> Supplied records:
┄┄┄┄┄┄┄┄┄┄┄┄┄┄┄┄┄┄┄┄

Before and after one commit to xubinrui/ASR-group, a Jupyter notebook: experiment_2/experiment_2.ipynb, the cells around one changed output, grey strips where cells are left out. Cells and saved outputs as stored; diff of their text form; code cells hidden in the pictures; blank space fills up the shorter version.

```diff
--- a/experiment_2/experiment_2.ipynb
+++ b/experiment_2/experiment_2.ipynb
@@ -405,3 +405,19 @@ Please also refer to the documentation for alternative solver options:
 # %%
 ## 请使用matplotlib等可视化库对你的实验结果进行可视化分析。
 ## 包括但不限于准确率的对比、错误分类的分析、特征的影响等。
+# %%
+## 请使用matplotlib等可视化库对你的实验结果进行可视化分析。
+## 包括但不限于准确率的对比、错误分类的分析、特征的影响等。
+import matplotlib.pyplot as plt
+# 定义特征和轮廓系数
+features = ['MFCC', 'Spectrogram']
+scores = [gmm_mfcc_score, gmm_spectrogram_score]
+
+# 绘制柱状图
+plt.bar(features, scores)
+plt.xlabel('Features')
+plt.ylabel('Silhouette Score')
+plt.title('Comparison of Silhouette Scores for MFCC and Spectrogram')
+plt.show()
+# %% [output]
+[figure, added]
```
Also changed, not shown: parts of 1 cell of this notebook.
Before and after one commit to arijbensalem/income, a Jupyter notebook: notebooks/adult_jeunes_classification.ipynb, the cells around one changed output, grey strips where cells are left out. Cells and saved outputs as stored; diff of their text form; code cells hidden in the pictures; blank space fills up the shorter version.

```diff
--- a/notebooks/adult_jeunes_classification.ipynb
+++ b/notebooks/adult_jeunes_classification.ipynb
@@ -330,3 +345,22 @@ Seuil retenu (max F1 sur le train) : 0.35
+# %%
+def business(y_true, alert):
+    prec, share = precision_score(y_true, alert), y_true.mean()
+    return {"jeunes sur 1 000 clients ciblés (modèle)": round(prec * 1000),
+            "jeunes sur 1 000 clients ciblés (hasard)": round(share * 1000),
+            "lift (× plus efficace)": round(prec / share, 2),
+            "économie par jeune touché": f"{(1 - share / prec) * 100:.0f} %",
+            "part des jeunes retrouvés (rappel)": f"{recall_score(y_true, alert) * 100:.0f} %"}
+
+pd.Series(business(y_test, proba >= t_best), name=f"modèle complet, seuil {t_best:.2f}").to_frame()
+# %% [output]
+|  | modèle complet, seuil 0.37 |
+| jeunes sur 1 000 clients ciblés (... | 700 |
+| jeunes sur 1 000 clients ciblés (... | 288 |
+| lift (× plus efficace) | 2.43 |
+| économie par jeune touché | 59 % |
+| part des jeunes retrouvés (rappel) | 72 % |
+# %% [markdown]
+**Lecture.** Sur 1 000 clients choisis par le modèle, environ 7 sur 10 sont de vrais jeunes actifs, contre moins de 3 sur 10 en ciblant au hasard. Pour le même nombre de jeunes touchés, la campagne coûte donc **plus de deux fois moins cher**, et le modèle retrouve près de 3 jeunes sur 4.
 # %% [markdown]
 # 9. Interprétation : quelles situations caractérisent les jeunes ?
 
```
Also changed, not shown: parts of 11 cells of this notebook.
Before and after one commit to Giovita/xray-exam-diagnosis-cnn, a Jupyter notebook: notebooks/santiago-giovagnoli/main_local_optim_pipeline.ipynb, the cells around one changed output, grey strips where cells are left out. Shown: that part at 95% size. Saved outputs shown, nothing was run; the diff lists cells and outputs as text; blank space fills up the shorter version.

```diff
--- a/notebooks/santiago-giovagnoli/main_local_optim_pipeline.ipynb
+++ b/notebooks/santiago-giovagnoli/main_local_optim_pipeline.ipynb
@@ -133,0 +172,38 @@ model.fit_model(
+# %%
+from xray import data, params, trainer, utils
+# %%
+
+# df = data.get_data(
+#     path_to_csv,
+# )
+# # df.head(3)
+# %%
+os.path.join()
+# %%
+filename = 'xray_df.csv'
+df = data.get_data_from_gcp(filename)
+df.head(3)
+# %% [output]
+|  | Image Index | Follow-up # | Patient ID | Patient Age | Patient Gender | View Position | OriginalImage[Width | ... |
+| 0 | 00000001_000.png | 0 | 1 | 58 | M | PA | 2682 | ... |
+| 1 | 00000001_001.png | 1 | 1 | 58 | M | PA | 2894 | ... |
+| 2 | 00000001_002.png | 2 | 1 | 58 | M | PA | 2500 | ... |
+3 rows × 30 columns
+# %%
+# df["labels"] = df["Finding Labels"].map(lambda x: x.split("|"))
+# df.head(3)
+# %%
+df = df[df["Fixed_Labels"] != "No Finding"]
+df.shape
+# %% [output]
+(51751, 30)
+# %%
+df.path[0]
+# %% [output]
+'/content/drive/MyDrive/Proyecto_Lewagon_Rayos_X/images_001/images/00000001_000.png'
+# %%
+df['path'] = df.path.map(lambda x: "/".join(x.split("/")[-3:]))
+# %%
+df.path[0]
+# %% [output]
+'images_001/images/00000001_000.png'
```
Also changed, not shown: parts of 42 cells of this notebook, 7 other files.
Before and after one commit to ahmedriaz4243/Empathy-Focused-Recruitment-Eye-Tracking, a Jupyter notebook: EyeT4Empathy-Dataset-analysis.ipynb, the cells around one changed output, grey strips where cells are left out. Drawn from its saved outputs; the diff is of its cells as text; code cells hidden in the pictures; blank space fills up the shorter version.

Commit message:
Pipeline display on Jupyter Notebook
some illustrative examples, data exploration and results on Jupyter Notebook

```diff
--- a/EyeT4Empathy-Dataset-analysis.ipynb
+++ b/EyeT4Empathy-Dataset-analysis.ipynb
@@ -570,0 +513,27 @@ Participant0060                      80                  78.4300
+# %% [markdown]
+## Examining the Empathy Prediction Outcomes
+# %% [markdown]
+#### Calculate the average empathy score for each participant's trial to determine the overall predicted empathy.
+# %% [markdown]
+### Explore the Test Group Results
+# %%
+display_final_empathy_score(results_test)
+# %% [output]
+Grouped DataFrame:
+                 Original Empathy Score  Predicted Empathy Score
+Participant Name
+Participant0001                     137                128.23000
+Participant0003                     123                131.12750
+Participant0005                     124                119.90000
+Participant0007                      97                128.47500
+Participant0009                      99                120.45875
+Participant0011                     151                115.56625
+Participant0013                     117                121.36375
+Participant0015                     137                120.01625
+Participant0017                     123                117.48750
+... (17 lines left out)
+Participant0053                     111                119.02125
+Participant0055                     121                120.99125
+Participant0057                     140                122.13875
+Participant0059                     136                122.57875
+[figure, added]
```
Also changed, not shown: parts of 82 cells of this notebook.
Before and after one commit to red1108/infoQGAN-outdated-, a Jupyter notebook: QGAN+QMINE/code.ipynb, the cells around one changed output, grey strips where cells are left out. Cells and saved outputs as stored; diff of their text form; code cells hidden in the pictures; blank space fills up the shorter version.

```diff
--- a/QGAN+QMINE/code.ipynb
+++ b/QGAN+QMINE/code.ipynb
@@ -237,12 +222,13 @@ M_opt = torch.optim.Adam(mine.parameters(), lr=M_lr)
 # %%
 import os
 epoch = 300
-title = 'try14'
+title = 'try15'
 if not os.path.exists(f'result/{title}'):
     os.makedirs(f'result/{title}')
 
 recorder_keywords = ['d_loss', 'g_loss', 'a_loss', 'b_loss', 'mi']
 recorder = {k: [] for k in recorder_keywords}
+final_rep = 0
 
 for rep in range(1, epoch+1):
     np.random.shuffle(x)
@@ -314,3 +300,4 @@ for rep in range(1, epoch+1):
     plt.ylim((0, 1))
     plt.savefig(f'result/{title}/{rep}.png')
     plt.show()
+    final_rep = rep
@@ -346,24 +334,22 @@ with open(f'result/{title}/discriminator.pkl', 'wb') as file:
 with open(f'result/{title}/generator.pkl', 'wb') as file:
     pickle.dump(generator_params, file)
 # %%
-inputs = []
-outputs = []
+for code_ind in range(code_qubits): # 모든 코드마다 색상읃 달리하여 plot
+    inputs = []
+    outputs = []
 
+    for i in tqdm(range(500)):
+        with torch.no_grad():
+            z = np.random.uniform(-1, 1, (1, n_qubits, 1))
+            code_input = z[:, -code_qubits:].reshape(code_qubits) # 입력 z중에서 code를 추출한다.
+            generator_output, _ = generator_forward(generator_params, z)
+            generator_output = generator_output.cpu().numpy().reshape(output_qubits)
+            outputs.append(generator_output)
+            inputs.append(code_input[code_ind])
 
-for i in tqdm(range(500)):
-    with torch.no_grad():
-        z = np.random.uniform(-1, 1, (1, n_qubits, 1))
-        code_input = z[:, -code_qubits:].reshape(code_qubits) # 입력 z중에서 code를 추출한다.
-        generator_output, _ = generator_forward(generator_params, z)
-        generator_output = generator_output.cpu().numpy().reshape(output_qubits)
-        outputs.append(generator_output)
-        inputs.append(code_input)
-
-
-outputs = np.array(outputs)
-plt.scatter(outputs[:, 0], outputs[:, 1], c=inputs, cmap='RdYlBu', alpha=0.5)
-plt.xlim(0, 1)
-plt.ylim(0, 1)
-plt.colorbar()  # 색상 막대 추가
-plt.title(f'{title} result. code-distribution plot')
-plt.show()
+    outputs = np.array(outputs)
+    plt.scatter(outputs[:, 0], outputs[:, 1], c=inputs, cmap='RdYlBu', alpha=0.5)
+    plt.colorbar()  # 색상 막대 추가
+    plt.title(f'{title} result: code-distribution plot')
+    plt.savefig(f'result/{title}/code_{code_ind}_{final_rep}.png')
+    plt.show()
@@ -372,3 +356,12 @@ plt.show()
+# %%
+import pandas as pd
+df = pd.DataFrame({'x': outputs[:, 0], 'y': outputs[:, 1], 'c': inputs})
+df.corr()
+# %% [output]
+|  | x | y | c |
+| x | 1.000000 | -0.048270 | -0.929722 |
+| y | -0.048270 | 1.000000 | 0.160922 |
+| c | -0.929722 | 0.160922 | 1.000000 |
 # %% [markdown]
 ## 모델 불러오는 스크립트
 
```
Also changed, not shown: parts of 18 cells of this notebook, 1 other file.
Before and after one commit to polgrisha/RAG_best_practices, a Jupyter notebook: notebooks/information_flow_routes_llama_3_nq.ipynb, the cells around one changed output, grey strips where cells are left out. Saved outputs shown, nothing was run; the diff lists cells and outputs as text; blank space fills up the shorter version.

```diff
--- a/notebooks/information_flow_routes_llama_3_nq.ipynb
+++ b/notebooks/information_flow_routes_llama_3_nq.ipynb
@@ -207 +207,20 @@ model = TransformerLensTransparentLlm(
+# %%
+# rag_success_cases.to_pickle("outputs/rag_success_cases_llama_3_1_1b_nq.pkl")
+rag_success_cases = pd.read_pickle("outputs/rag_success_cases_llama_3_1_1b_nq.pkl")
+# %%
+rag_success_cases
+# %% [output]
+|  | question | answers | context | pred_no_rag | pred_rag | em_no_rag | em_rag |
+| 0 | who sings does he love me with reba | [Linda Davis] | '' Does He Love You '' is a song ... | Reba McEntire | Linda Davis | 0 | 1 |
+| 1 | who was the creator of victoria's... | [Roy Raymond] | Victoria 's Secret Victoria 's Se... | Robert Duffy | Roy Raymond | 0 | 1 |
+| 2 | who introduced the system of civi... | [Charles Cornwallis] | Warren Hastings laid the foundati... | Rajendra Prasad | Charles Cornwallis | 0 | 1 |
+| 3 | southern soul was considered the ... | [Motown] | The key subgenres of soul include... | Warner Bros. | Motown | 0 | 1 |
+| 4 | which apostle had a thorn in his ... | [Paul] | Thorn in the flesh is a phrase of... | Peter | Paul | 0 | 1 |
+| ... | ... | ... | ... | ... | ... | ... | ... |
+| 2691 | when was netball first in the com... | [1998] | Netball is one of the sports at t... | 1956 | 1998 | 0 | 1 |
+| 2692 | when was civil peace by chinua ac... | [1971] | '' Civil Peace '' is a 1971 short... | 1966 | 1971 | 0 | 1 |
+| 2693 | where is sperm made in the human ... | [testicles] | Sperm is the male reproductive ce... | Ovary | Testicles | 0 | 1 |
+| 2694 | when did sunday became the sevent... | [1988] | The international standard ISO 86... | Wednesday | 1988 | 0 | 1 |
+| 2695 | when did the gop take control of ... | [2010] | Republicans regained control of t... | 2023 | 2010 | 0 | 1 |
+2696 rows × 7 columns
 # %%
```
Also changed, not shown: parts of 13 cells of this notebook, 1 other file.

┄┄┄┄┄┄┄┄┄┄┄┄┄┄┄┄┄┄┄┄

> Work to be completed: Could you copy every line from the records that mentions the word "with"?

> Your solution:
@@ -346,24 +334,22 @@ with open(f'result/{title}/discriminator.pkl', 'wb') as file:
 with open(f'result/{title}/generator.pkl', 'wb') as file:
+        with torch.no_grad():
-    with torch.no_grad():
+| 0 | who sings does he love me with reba | [Linda Davis] | '' Does He Love You '' is a song ... | Reba McEntire | Linda Davis | 0 | 1 |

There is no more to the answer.